Mr. Vaghi gave the order and watched men charge 50 yards across the heavily mined sands to a steep bluff beyond the beach. The members of his battalion called themselves, National Geographic noted, the “fighting sons of beaches.”
“A most horrendous sight was that of bulldozers moving bodies to make roads off the beach,” said Army D-Day veteran Stuart Hill, according to a Web site documenting the history of the 6th Naval Beach Battalion. “A most heroic sight was that of the Beachmaster calmly walking along the beach issuing orders through a bullhorn.”
At various points Mr. Vaghi established radio connections with ships still at sea, drove a stranded bulldozer to a safe location and comforted a dying soldier whose name he never learned.
“We had trained so much that everything came quite natural,” he told the Library of Congress’s Veterans History Project years later, “except one thing we didn’t do in training is to allow people to die.”
Midway through the morning, as he helped an Army medic move a dead soldier out of the path of incoming troops, an explosion knocked Mr. Vaghi unconscious and killed several others. He awoke to find his knee injured, his coveralls on fire and a nearby jeep ablaze.
After putting out the fire on his clothes, he and another man approached the burning jeep and removed from it two five-gallon cans of gasoline.
“This act involving utter disregard of personal safety,” reads the Bronze Star citation Mr. Vaghi received for the act, “unquestionably resulted in saving the lives of a number of wounded men who were immediately adjacent to the jeep.”
Three of the nine beachmasters in the 6th Naval Beach Battalion died on June 6, Davey said. They were among 4,413 Allied fatalities that day, according to the National D-Day Memorial in Bedford, Va. A fourth beachmaster died the day after, Davey said.
After 23 days in Normandy, Mr. Vaghi returned to the United States to train Navy officers in amphibious warfare and then shipped out for the Pacific. He was at sea when he received word that the United States had dropped atomic bombs on Hiroshima and Nagasaki, and that the defeat of Japan was at hand. In an interview with a reporter years later, he recalled thinking to himself, “I’m going to live awhile longer.”
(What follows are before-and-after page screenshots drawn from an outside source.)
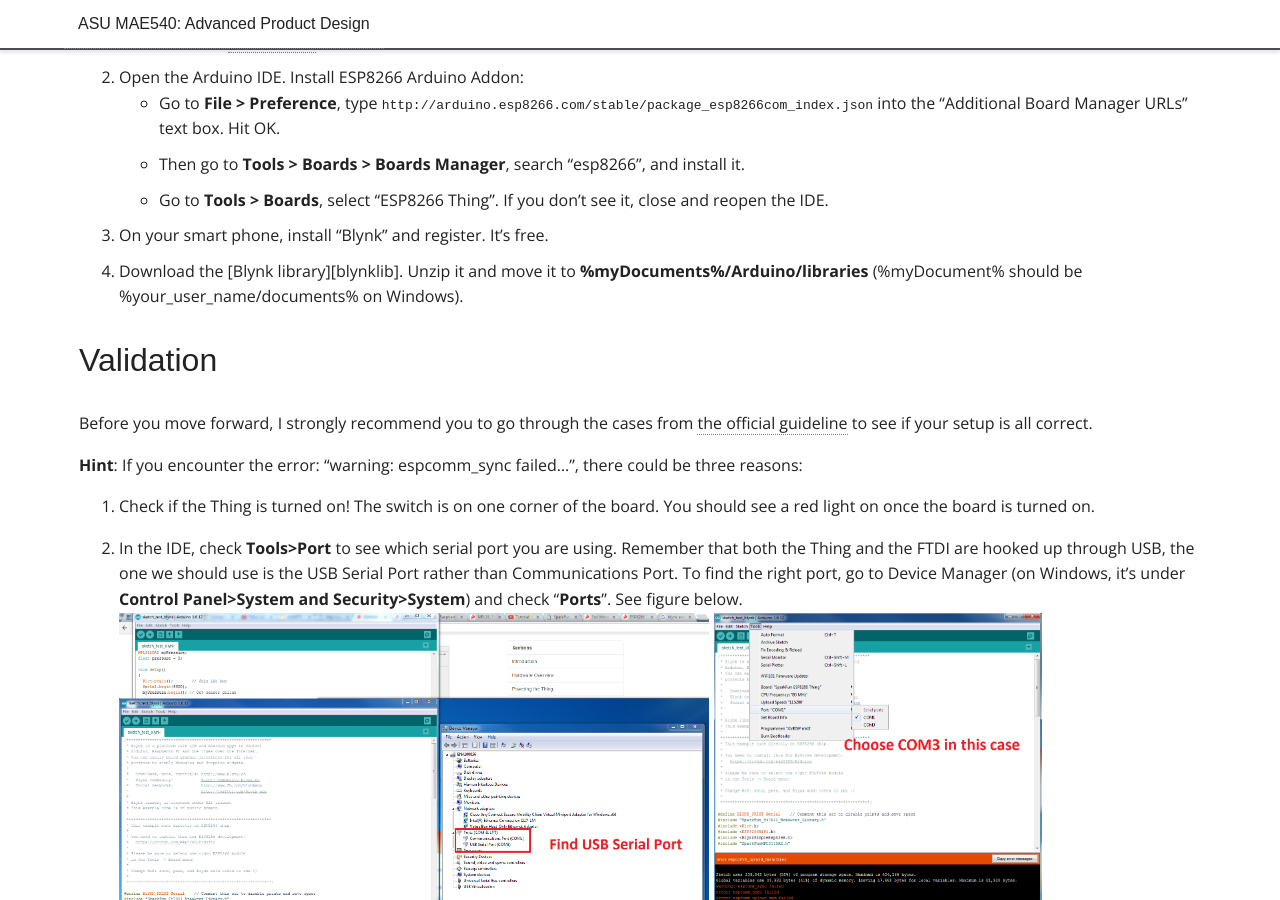
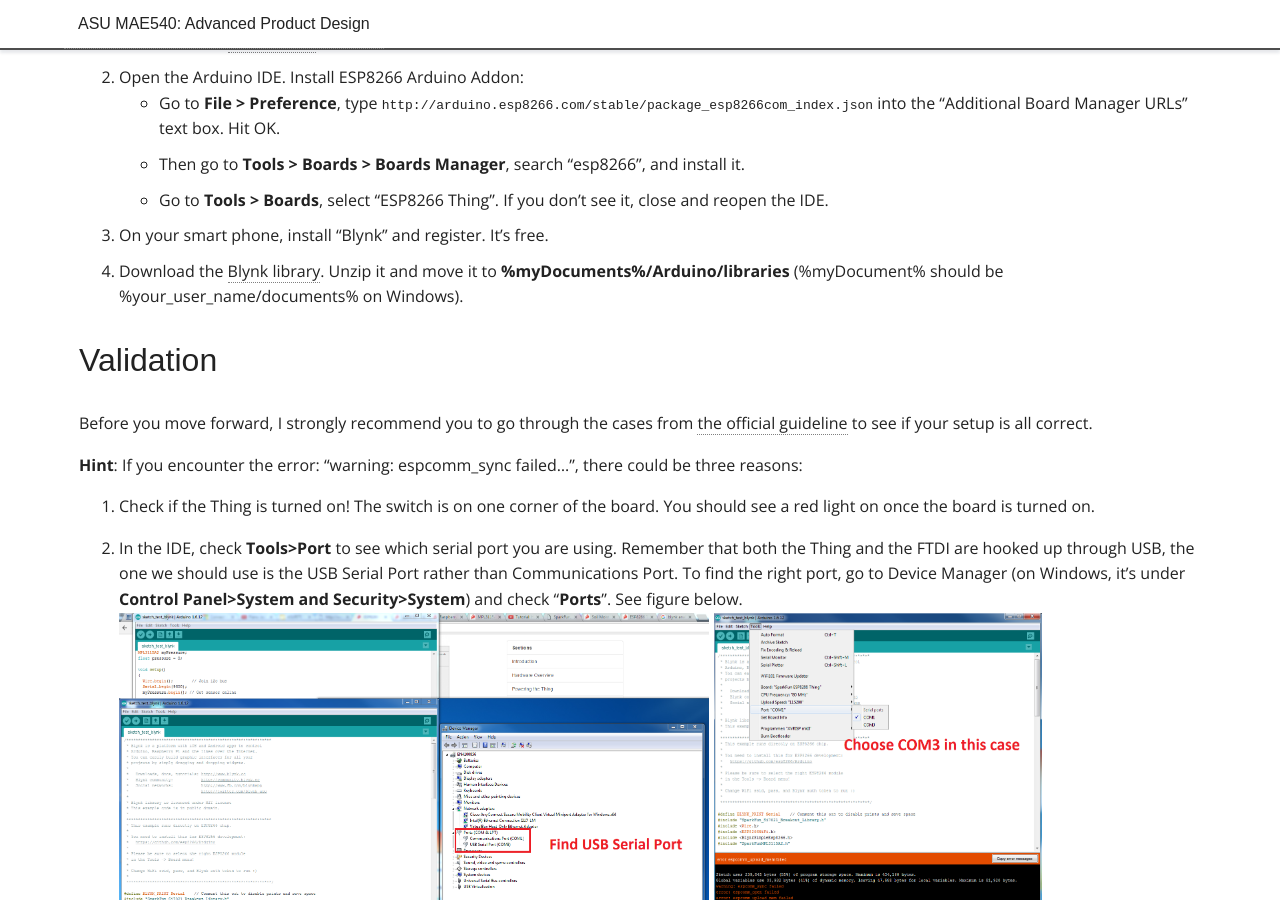
Before and after one commit to DesignInformaticsLab/DesignInformaticsLab.github.io, a Jekyll site: the page built from _posts/teaching/productdesign/2017-01-16-IoTlecture.md, in a window 1280 px wide and 900 px high, scrolled down 1304 px. Built offline with Jekyll 4.4.1, drawn with Linux system fonts in a browser that asks for light colours; some web fonts are replaced; some of the changed lines change nothing that is shown.

Commit message:
update iot tutorial

```diff
--- a/_posts/teaching/productdesign/2017-01-16-IoTlecture.md
+++ b/_posts/teaching/productdesign/2017-01-16-IoTlecture.md
@@ -98,3 +98,4 @@
 [1]: http://designinformaticslab.github.io/productdesign_tutorial/2016/11/19/sparkfunthing_tutorial.html
 [2]: https://www.sparkfun.com/products/13754
 [3]: https://github.com/DesignInformaticsLab/DesignInformaticsLab.github.io/tree/master/_posts/teaching/productdesign/2017-01-16-IoTlecture.md
+[blynklib]: https://github.com/blynkkk/blynk-library
```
Joseph Peter Vaghi Jr. was born June 27, 1920, in Bethel, Conn., the son of Italian immigrants and the third of nine children. All six boys in the family served in the U.S. military during or immediately after World War II. All made it home safely.
Mr. Vaghi was discharged from the Navy in 1947 with the rank of lieutenant commander and remained in the Navy Reserve until 1959.
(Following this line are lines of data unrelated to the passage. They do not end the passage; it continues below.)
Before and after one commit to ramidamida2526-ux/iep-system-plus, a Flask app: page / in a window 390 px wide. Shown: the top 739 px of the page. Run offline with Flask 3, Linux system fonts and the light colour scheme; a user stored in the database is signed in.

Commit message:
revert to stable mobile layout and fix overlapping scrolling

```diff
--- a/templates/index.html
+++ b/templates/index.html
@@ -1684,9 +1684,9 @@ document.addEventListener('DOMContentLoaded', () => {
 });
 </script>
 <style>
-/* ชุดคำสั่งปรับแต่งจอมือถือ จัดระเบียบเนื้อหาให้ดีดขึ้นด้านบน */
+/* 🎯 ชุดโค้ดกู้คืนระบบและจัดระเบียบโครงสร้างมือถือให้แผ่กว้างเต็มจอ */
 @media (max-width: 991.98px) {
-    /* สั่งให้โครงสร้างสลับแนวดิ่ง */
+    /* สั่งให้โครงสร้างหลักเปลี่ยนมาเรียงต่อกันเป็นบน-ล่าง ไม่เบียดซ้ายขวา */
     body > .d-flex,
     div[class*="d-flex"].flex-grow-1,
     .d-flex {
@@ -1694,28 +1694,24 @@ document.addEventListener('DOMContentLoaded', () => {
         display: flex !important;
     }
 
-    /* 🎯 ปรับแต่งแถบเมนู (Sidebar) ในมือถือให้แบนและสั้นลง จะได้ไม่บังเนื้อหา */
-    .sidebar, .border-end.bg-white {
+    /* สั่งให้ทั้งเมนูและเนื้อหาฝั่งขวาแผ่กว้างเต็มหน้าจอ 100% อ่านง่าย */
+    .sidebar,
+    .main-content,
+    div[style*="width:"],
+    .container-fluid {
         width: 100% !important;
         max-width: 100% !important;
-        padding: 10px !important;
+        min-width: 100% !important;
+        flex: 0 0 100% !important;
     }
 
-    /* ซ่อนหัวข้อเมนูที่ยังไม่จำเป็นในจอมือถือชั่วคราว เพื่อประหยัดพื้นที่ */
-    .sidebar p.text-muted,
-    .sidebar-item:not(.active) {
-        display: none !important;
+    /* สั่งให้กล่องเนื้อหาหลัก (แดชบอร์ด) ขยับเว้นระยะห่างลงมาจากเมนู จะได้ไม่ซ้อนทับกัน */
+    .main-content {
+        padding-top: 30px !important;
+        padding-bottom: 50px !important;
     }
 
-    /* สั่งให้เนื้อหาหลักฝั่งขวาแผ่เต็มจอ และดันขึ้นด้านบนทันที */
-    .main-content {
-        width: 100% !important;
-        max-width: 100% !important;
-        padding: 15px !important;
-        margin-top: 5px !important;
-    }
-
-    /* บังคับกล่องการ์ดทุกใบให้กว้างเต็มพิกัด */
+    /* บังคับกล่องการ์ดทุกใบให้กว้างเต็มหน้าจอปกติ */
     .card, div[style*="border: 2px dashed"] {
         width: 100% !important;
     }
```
Before the war, he had attended Rhode Island’s Providence College on a football scholarship and received a bachelor’s degree in philosophy in 1942. His wartime knee injury ruined his hopes for a career in athletics.
Having worked in his father’s cabinetry shop growing up, he decided to pursue a career in draftsmanship and design, and he received a bachelor’s degree in architecture from Catholic University in 1952.
After graduation, he settled in Montgomery County and founded a Bethesda architecture firm, Joseph P. Vaghi and Associates, which he operated for more than four decades. His specialties included restoration. In addition to his work in the Washington area, he was a consultant for the National World War II Museum in New Orleans.
His wife of 57 years, Agnes E. Crivella Vaghi, died in 2004.
Survivors include four sons, Monsignor Peter J. Vaghi, the pastor of Little Flower Catholic Parish in Bethesda, Dr. Vincent J. Vaghi and Joseph P. Vaghi III, both of Potomac, and Nino R. Vaghi of Kensington; two sisters; and six grandchildren.
During the landing on Omaha, an explosion threw a young Navy radio operator, Torre Tobiassen, to the ground. He found himself next to a box of explosives and unable to move. Only four decades later, after a reunion of D-Day veterans, did he learn that Mr. Vaghi had moved the box before it could ignite amid the fire on the beach.
“To me, that was what saved my life,” said Tobiassen, now 87, reached by telephone at his home in River Vale, N.J. “Had they gone up, I would have gone up too.”